Task input:
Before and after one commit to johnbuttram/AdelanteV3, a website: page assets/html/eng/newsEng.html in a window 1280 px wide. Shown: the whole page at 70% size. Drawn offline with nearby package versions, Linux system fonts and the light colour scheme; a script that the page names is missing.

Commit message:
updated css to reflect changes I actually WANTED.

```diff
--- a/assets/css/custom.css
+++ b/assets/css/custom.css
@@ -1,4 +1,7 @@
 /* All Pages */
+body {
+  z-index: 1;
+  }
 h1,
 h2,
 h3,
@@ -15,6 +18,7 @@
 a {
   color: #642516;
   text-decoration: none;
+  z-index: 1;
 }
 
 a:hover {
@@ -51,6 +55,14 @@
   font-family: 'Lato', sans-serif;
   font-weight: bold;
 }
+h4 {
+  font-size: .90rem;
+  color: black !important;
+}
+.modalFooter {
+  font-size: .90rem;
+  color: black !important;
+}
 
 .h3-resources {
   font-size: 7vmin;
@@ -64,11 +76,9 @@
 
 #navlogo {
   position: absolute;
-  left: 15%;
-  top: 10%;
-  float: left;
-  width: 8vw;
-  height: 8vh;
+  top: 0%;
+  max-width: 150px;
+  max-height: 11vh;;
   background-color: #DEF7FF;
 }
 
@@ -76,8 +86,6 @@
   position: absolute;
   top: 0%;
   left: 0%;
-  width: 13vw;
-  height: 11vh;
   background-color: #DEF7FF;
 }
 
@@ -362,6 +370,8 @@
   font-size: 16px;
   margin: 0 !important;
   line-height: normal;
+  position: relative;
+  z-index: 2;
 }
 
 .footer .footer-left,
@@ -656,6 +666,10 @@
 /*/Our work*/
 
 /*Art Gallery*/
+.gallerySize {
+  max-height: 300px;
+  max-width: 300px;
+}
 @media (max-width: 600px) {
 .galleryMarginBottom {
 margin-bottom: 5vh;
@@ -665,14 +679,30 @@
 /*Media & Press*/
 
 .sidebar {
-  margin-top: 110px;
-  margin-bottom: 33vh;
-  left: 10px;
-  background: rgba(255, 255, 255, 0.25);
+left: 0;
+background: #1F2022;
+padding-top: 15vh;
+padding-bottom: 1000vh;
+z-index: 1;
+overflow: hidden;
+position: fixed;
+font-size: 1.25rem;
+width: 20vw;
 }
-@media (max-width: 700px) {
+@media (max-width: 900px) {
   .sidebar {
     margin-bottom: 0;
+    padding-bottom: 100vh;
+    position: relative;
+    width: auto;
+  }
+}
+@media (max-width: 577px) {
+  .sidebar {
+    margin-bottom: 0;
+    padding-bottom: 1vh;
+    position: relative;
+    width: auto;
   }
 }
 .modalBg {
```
...
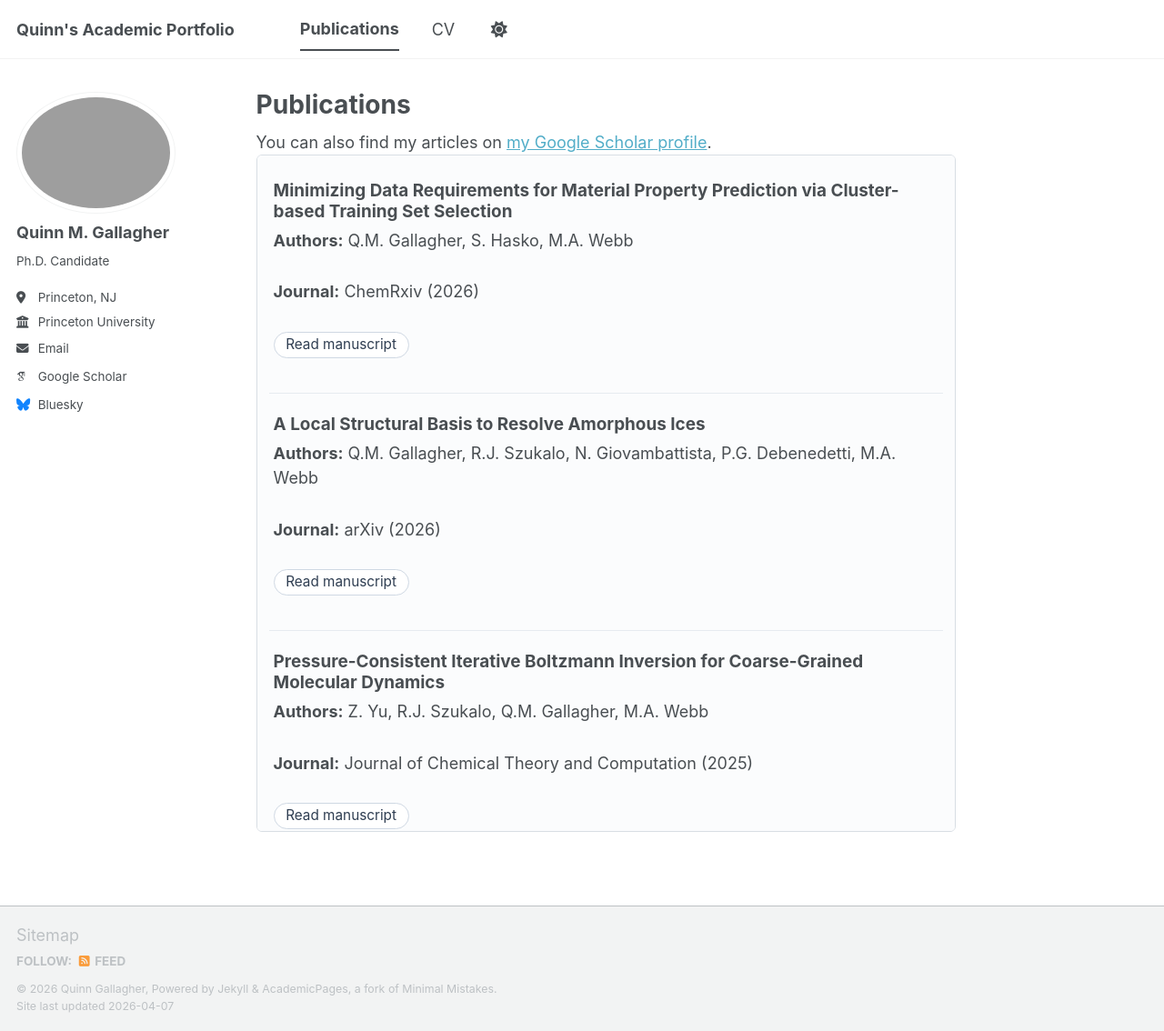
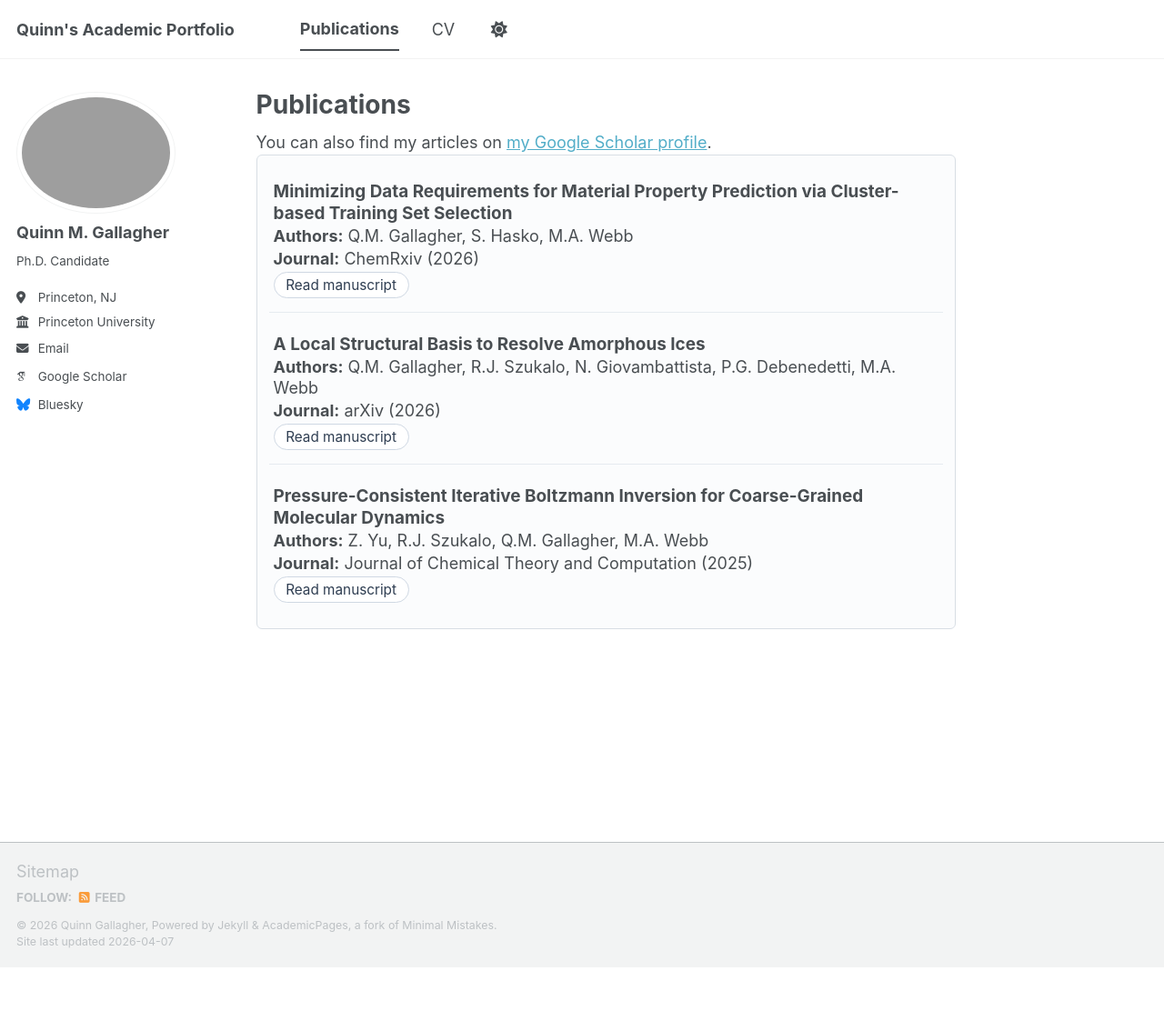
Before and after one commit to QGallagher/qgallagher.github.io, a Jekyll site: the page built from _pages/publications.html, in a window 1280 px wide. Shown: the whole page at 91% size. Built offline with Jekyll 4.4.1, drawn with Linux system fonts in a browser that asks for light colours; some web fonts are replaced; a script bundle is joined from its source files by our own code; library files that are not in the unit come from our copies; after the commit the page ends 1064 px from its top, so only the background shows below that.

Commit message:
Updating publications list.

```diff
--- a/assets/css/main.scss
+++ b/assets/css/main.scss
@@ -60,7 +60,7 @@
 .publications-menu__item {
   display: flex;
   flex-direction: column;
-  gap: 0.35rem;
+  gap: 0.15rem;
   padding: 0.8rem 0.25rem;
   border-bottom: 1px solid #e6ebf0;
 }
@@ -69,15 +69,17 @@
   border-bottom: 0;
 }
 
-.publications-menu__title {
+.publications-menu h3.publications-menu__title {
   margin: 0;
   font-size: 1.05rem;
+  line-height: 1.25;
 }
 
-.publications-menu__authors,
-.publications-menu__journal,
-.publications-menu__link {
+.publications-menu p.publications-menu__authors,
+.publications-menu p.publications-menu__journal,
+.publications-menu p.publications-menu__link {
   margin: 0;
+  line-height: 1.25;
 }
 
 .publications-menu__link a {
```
...
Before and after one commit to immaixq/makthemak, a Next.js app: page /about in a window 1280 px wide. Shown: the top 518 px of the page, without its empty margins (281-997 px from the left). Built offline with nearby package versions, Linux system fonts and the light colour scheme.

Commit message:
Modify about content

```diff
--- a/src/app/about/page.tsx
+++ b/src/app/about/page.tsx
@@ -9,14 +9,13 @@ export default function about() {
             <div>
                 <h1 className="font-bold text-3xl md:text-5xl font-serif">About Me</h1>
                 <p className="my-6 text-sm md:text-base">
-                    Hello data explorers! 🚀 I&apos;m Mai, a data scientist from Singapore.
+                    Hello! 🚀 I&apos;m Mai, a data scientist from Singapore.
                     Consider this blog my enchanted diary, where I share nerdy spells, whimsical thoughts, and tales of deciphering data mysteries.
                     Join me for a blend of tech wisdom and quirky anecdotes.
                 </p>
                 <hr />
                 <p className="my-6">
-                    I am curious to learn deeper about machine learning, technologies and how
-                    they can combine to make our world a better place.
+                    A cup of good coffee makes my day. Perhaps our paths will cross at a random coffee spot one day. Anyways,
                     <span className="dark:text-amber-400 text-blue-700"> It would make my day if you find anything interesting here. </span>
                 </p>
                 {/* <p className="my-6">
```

Work request: Select every line of the material above holding the word "text" and copy it.

Answer for the task:
   text-decoration: none;
                 <h1 className="font-bold text-3xl md:text-5xl font-serif">About Me</h1>
                 <p className="my-6 text-sm md:text-base">
                     <span className="dark:text-amber-400 text-blue-700"> It would make my day if you find anything interesting here. </span>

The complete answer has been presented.